Freshman lawmakers rarely influence outcomes in the Senate. Elizabeth Warren may be an exception if President Barack Obama nominates Larry Summers to be the next chairman of the Federal Reserve.
If the freshman senator -- the populist scourge of Wall Street -- supports her former Harvard University colleague, he probably would draw little opposition from Democrats and would likely muster enough Republican votes to win confirmation. If she opposes him, other Democrats may defect, too, and it might be a struggle to win over enough Republicans to get the 60 votes required.
Warren has signed a letter supporting Federal Reserve Vice Chairman Janet Yellen to succeed Ben Bernanke, whose term as chairman expires in January. However, Warren has indicated that she sees Summers as qualified, and people who know them both cautiously predict she would vote for him.
The choice is expected to be between Summers and Yellen. People familiar with Obama's thinking say he is leaning toward Summers.
The Warren-Summers relationship is complicated, as captured by a Boston Globe story a few weeks ago. While he was the president of Harvard, she was a faculty member at the law school. Summers was forced to step down after alienating some of the faculty members and controversial remarks about the achievements of women in science and math.
Warren wasn't one of those calling for his ouster.
After the 2008 financial crisis, Summers, who served as Obama's top economic adviser, advocated for a consumer protection agency -- a cause long championed by Warren. Yet he didn't support naming her to head it. In a book by Ron Suskind about the administration's economic policies, Warren indicated that Summers was too friendly to Wall Street, where he has made a lot of money as a consultant during his time away from government.
Warren and her liberal independent colleague, Senator Bernie Sanders of Vermont, wrote a column last week laying out the critical questions the next Fed chairman must answer. They included the dangers of "too-big-to-fail" financial institutions and the repeal of Glass-Steagall, which Warren wants to restore. Summers was a big advocate of financial deregulation in the 1990s, views contrary to Warren's. Summers has told associates he doesn't believe the questions posed by Warren and Sanders would impede him if he were nominated.
One high-level person, very familiar with both, believes the Massachusetts Democrat would ask tough questions and then support Summers if he were nominated, noting that for all their differences, they both are very tough-minded policy intellectuals. The Summers camp is enlisting political strategists on his behalf and there have been conversations with Warren.
If nominated -- and it is by no means a certainty -- the necessity of winning support from almost all of the Democrats in the Senate was underscored this week when Kansas Senator Pat Roberts, a mainstream conservative Republican, said Yellen was more qualified and that he wouldn't want Summers "to mow my lawn."
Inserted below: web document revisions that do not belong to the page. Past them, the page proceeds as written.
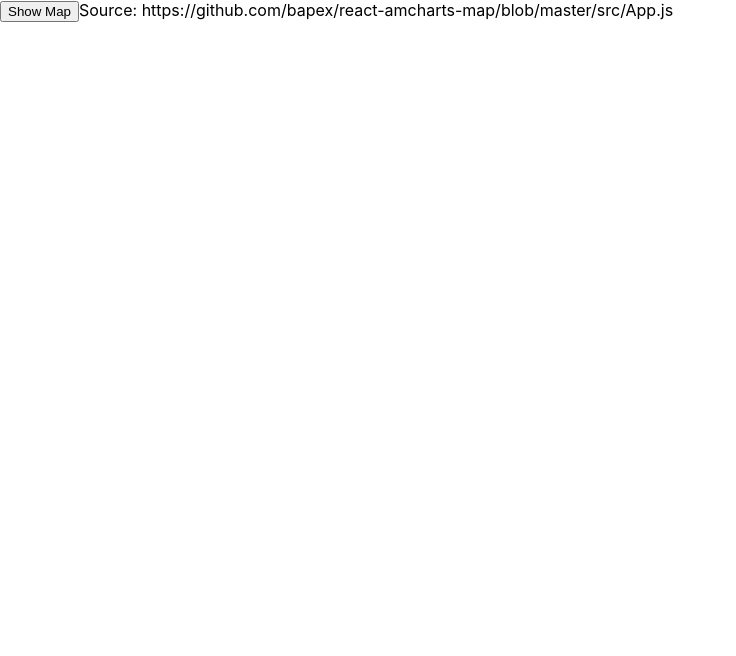
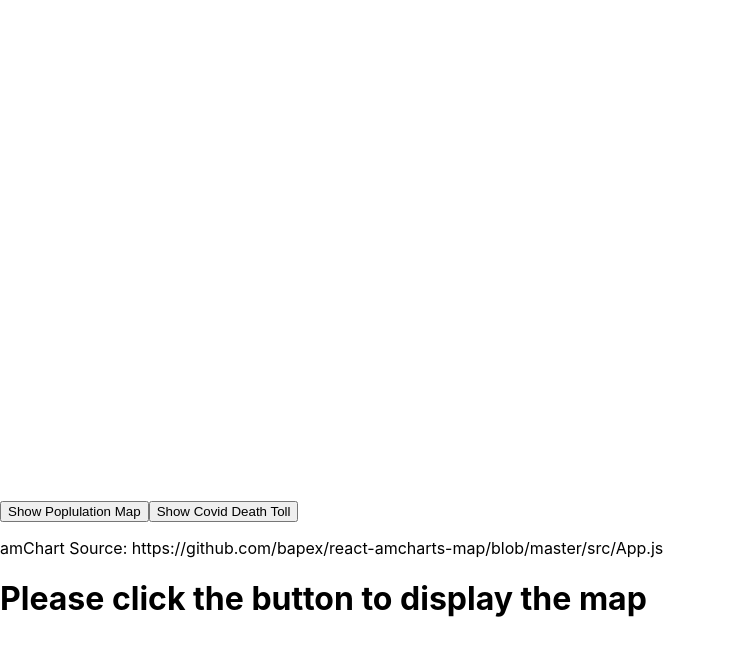
Before and after one commit to KenTauchi/react-canada-stats, a React (Create React App) app: page / in a window 1280 px wide. Shown: the top 656 px of the page, without its empty margins (0-736 px from the left). Built offline with nearby package versions, Linux system fonts and the light colour scheme; what @amcharts/amcharts4 would draw is missing.

Commit message:
add selector js to display map description

```diff
--- a/package.json
+++ b/package.json
@@ -16,7 +16,8 @@
     "react-router": "^5.2.0",
     "react-scripts": "3.4.3",
     "redux": "^4.0.5",
-    "redux-thunk": "^2.3.0"
+    "redux-thunk": "^2.3.0",
+    "reselect": "^4.0.0"
   },
   "scripts": {
     "start": "react-scripts start",
--- a/src/reducks/dataSet/action.js
+++ b/src/reducks/dataSet/action.js
@@ -1,7 +1,7 @@
 export const DATA_IMPORT = "DATA_IMPORT";
-export const dataImportAction = (data) => {
+export const dataImportAction = (dataFromOp) => {
   return {
     type: "DATA_IMPORT",
-    payload: data,
+    payload: dataFromOp,
   };
 };
--- a/src/reducks/dataSet/operations.js
+++ b/src/reducks/dataSet/operations.js
@@ -7,7 +7,7 @@ import { push } from "connected-react-router";
 
 // am4core.useTheme(am4themes_animated);
 
-export const dataImport = () => {
+export const dataPopulationImport = () => {
   return async (dispatch, getState) => {
     const provs = await fetch("https://api.covid19tracker.ca/provinces")
       .then((response) => response.json())
@@ -26,6 +26,42 @@ export const dataImport = () => {
       provDataArr.push(provObj);
     });
 
-    dispatch(dataImportAction(provDataArr));
+    dispatch(
+      dataImportAction({
+        desc: "Population Map (*hover over map)",
+        data: provDataArr,
+      })
+    );
   };
 };
+
+export const dataDeathTollImport = () => {
+  return async (dispatch, getState) => {
+    const provs = await fetch(
+      "https://services9.arcgis.com/pJENMVYPQqZZe20v/arcgis/rest/services/Join_Features_to_Enriched_Population_Case_Data_By_Province_Polygon/FeatureServer/0/query?where=1%3D1&outFields=NAME,Abbreviation,Deaths&returnGeometry=false&outSR=4326&f=json"
+    )
+      .then((response) => response.json())
+      .catch(() => null);
+
+    let provDataArr = [];
+
+    provs.features.forEach((prov) => {
+      let provId = "CA-" + prov.attributes.Abbreviation;
+      let provVal = prov.attributes.Deaths;
+
+      let provObj = {
+        id: provId,
+        value: provVal,
+      };
+
+      provDataArr.push(provObj);
+    });
+
+    dispatch(
+      dataImportAction({
+        desc: "COVID Death Toll Map (*hover over map)",
+        data: provDataArr,
+      })
+    );
+  };
+};
--- a/src/reducks/dataSet/reducers.js
+++ b/src/reducks/dataSet/reducers.js
@@ -8,7 +8,8 @@ export const DataSetReducer = (state = initialState.dataSet, action) => {
     case Actions.DATA_IMPORT:
       return {
         ...state,
-        dataSet: addChartData(action.payload),
+        desc: action.payload.desc,
+        setData: addChartData(action.payload.data),
       };
 
     default:
--- /dev/null
+++ b/src/reducks/dataSet/selectors.js
@@ -0,0 +1,5 @@
+import { createSelector } from "reselect";
+
+const dataSetSelector = (state) => state.dataSet;
+
+export const getDesc = createSelector([dataSetSelector], (state) => state.desc);
--- a/src/reducks/store/initialState.js
+++ b/src/reducks/store/initialState.js
@@ -1,5 +1,8 @@
 const initialState = {
-  dataSet: "",
+  dataSet: {
+    desc: "Please click the button to display the map",
+    data: "",
+  },
 };
 
 export default initialState;
--- a/src/templates/Home.jsx
+++ b/src/templates/Home.jsx
@@ -1,27 +1,36 @@
 import React from "react";
-// import "./App.css";
-
-// import * as am4core from "@amcharts/amcharts4/core";
-// import * as am4maps from "@amcharts/amcharts4/maps";
-// import am4themes_animated from "@amcharts/amcharts4/themes/animated";
 
 import { useDispatch, useSelector } from "react-redux";
 
-import { dataImportAction } from "../reducks/dataSet/action";
+import {
+  dataPopulationImport,
+  dataDeathTollImport,
+} from "../reducks/dataSet/operations";
 
-import { dataImport } from "../reducks/dataSet/operations";
+import { getDesc } from "../reducks/dataSet/selectors";
 
 // am4core.useTheme(am4themes_animated);
 
 function App() {
   const dispatch = useDispatch();
   const selector = useSelector((state) => state);
+  const dataDesc = getDesc(selector);
   console.log(selector);
 
   return (
-    <div id="chartdiv" style={{ width: "100%", height: "500px" }}>
-      <button onClick={() => dispatch(dataImport())}>Show Map</button>
-      Source: https://github.com/bapex/react-amcharts-map/blob/master/src/App.js
+    <div>
+      <div id="chartdiv" style={{ width: "100%", height: "500px" }}></div>
+      <button onClick={() => dispatch(dataPopulationImport())}>
+        Show Poplulation Map
+      </button>
+      <button onClick={() => dispatch(dataDeathTollImport())}>
+        Show Covid Death Toll
+      </button>
+      <p>
+        amChart Source:
+        https://github.com/bapex/react-amcharts-map/blob/master/src/App.js
+      </p>
+      <h1>{dataDesc}</h1>
     </div>
   );
 }
```
Also changed, not shown: 1 other file (tests, documents, lock files or other folders).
Grover Norquist, the anti-tax advocate who consults frequently with congressional Republicans, said the Fed chairmanship hasn't come up in recent conversations. The brainy Harvard economist has a legacy, though: "Summers is not respectful to people and they remember that."
Summers and Warren share at least one close confidant: Supreme Court Justice Elena Kagan. As the president of Harvard, in 2003, he named Kagan to be the first woman dean of the law school, where she had a good relationship with then-professor Warren.
(Albert R. Hunt is a Bloomberg View columnist. Follow him on Twitter.)